I am often asked by my readers and other players alike, what does it take to be a good chess player? A valid question that takes me back to the days when I could watch with awe and admiration as seasoned players made their moves with ease and a sense of deep positional understanding.
My late friend and I used to visit another friend of ours back in the days, and would find him engrossed in a game with his brother, and out of boredom and frustration, we would go away only to come back 4 hours later and still find them playing, and he would proudly tell us that it was still the same game we left them playing!
I didn’t know how the pieces moved then so by accident, I was introduced to chess by my late friend and that night we played till our lantern ran out of paraffin in the wee hours of the morning; we were in the village then. I found it fascinating that one would attempt to outmaneuver his opponent and I caught the chess bug from that very night and duly apologised to our other friend for all the wrong reasons I had associated him with, thinking he was choosing chess over us by deliberately playing long games!
It was when I landed in the city that I realised there was more to chess than just moving pieces all over the board. One veteran player, Martin Oyamo told me I could be good at chess but then I must put in extra effort by reading and studying the game. To say I was shocked would be an understatement since I had never imagined such work was need to improve, especially after I perused the first book he offered to me, and invited me to attend his training sessions.
But one can only immerse himself or herself into a chess studying routine if you want to be a competitive player with aspirations of scaling to enviable heights of greatness. It takes a lot of discipline and commitment to pore oneself into studying the various chess openings, middle game nuances and endgame techniques.
The reason being there is no demilitarised zone on the chessboard. Every one of the 64 squares is pivotal to your winning a game of chess and you must place your pieces in the most appropriate squares, and moreover they need to be working together in harmony, like the notes in Beethoven’s 5th Symphony. Not only is the co-ordination and activity of the pieces paramount, but the timing too is critical, as you may find yourself a move or several moves behind if your opponent seizes the initiative and builds up on the small advantages occasioned by your poor judgment.

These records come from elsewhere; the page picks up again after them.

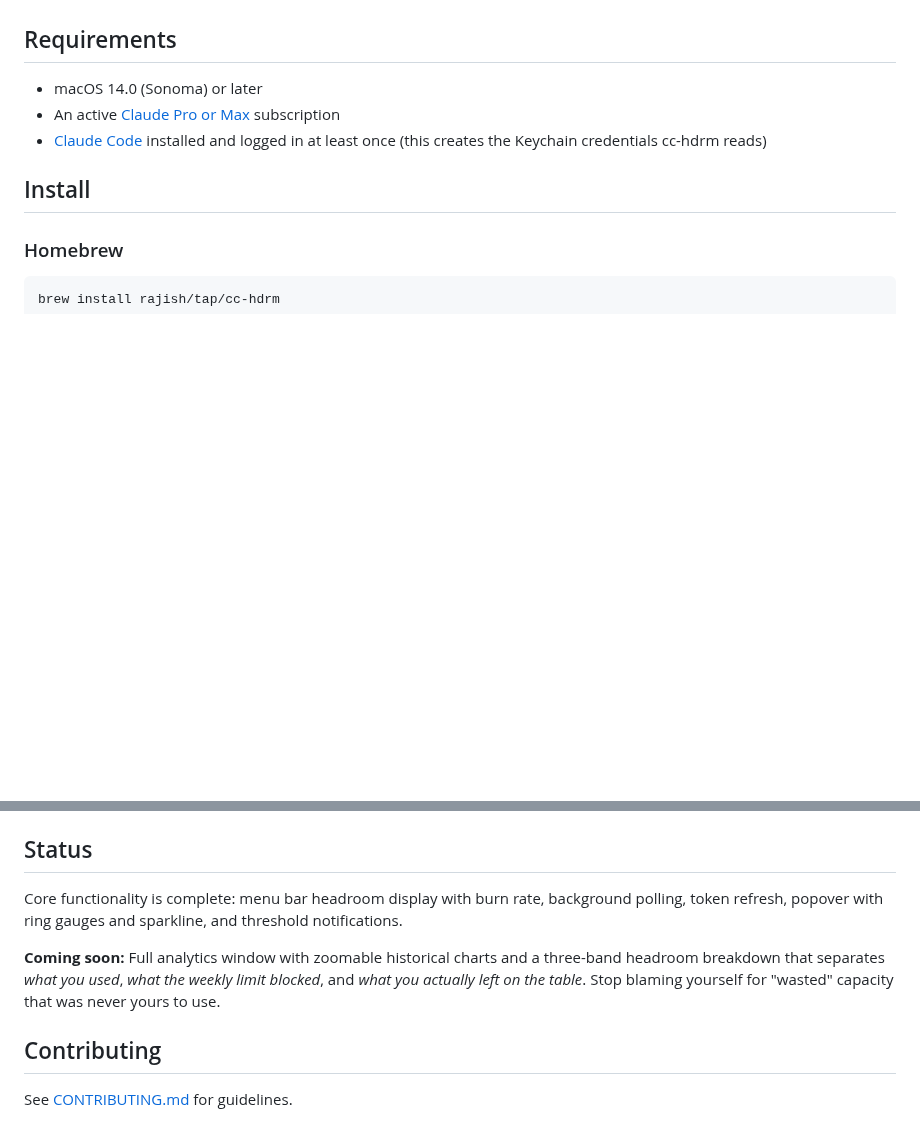
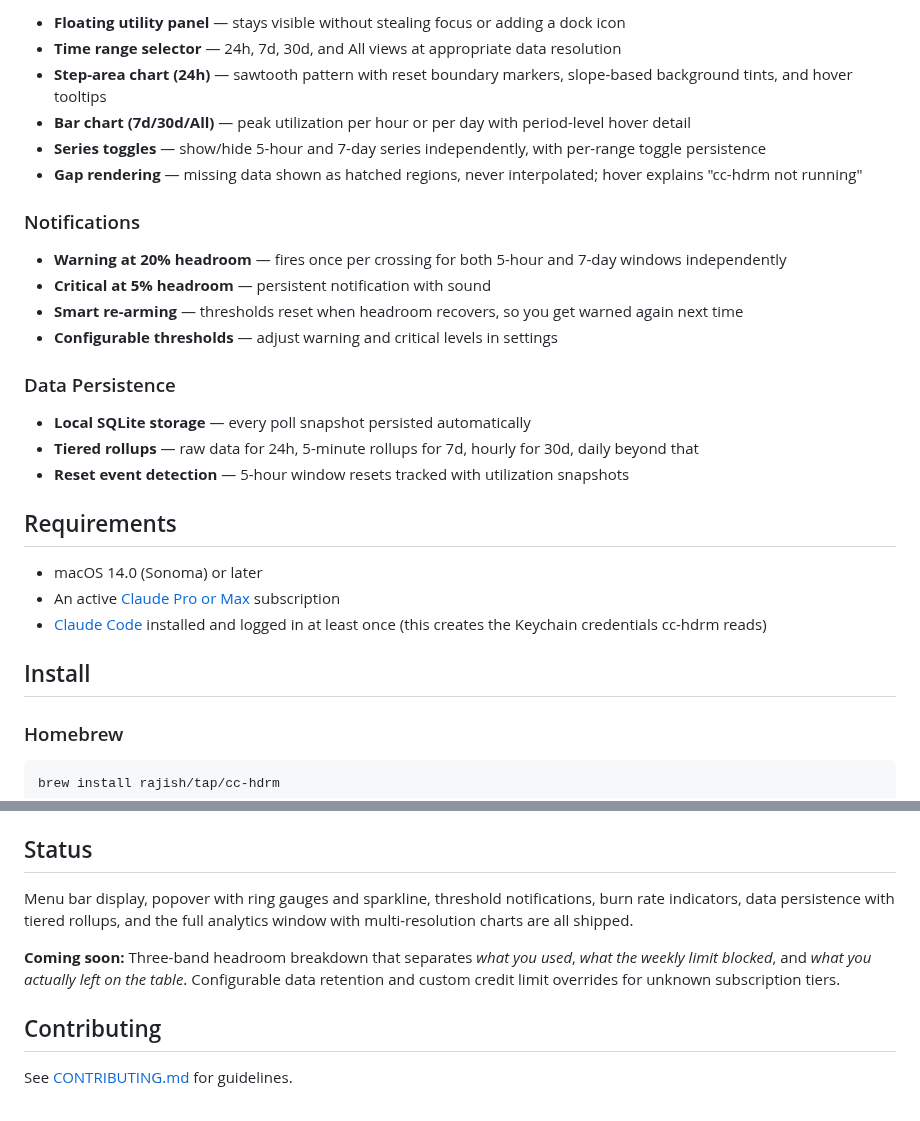
Before and after one commit to rajish/cc-hdrm, a Markdown page: README.md, 2 parts joined by grey strips. Rendered like a GitHub page; blank space fills up the shorter version.

```diff
--- a/README.md
+++ b/README.md
@@ -24,3 +45,22 @@ cc-hdrm sits in your menu bar and shows your remaining headroom — the percenta
+- **Floating utility panel** — stays visible without stealing focus or adding a dock icon
+- **Time range selector** — 24h, 7d, 30d, and All views at appropriate data resolution
+- **Step-area chart (24h)** — sawtooth pattern with reset boundary markers, slope-based background tints, and hover tooltips
+- **Bar chart (7d/30d/All)** — peak utilization per hour or per day with period-level hover detail
+- **Series toggles** — show/hide 5-hour and 7-day series independently, with per-range toggle persistence
+- **Gap rendering** — missing data shown as hatched regions, never interpolated; hover explains "cc-hdrm not running"
+
+### Notifications
+
+- **Warning at 20% headroom** — fires once per crossing for both 5-hour and 7-day windows independently
+- **Critical at 5% headroom** — persistent notification with sound
+- **Smart re-arming** — thresholds reset when headroom recovers, so you get warned again next time
+- **Configurable thresholds** — adjust warning and critical levels in settings
+
+### Data Persistence
+
+- **Local SQLite storage** — every poll snapshot persisted automatically
+- **Tiered rollups** — raw data for 24h, 5-minute rollups for 7d, hourly for 30d, daily beyond that
+- **Reset event detection** — 5-hour window resets tracked with utilization snapshots
 
 ## Requirements
 
@@ -138,9 +183,9 @@ The [`release-publish.yml`](.github/workflows/release-publish.yml) GitHub Action
 
 ## Status
 
-Core functionality is complete: menu bar headroom display with burn rate, background polling, token refresh, popover with ring gauges and sparkline, and threshold notifications.
+Menu bar display, popover with ring gauges and sparkline, threshold notifications, burn rate indicators, data persistence with tiered rollups, and the full analytics window with multi-resolution charts are all shipped.
 
-**Coming soon:** Full analytics window with zoomable historical charts and a three-band headroom breakdown that separates *what you used*, *what the weekly limit blocked*, and *what you actually left on the table*. Stop blaming yourself for "wasted" capacity that was never yours to use.
+**Coming soon:** Three-band headroom breakdown that separates *what you used*, *what the weekly limit blocked*, and *what you actually left on the table*. Configurable data retention and custom credit limit overrides for unknown subscription tiers.
 
 ## Contributing
 
```
Also changed, not shown: other parts of README.md (+36 -10 lines), docs/images/analytics.png (added), docs/images/headroom_green.png (added), headroom_green.png (deleted), 1 other file.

In other words, you need a good plan and your strategy must be spot on if you are to get the better of your opponent. A chess adage goes; it is better to have a bad plan than no plan at all. And here is where you find players of different dispositions. There are those who like grinding out wins slowly and surely by putting their opponents in a bind, while others are tacticians, making explosive moves on every turn that gives the opponent no room of escape, and sooner than later the king is naked (exposed) and death (checkmate) comes swiftly and naturally like the evening tide.
It is said that chess imitates life in many aspects and that is why it is considered a good game to introduce to kids from an early age for it dramatically improves a child’s ability to think rationally as well as increasing their cognitive skills. And since the pieces have to be synchronized for effectiveness, chess therefore improves children’s aptitude in recognizing patterns, thus building a sense of team spirit while emphasizing the ability of the individual.
It therefore goes without saying that the value of hard work, concentration and commit are all invaluable lessons drawn from playing chess, and makes a one realize that he or she is responsible for his or her own actions and must accept their consequences. Though the ultimate goal is to checkmate your opponent, chess teaches one to try their best to win while accepting defeat with grace.
So next time you see a player strutting around like a colossus, and seemingly getting the better of others with ease, just visualize how much work has been put in to elevate them too such celebrity status, with deserved bragging rights! You earn what you work for and it is imperative that you invest time and energy into becoming a better you at chess, and life as a whole.
Puzzle: Find the best move for White (Grischuk) vs Black (Bologan) as played during the World Rapid Final, 2012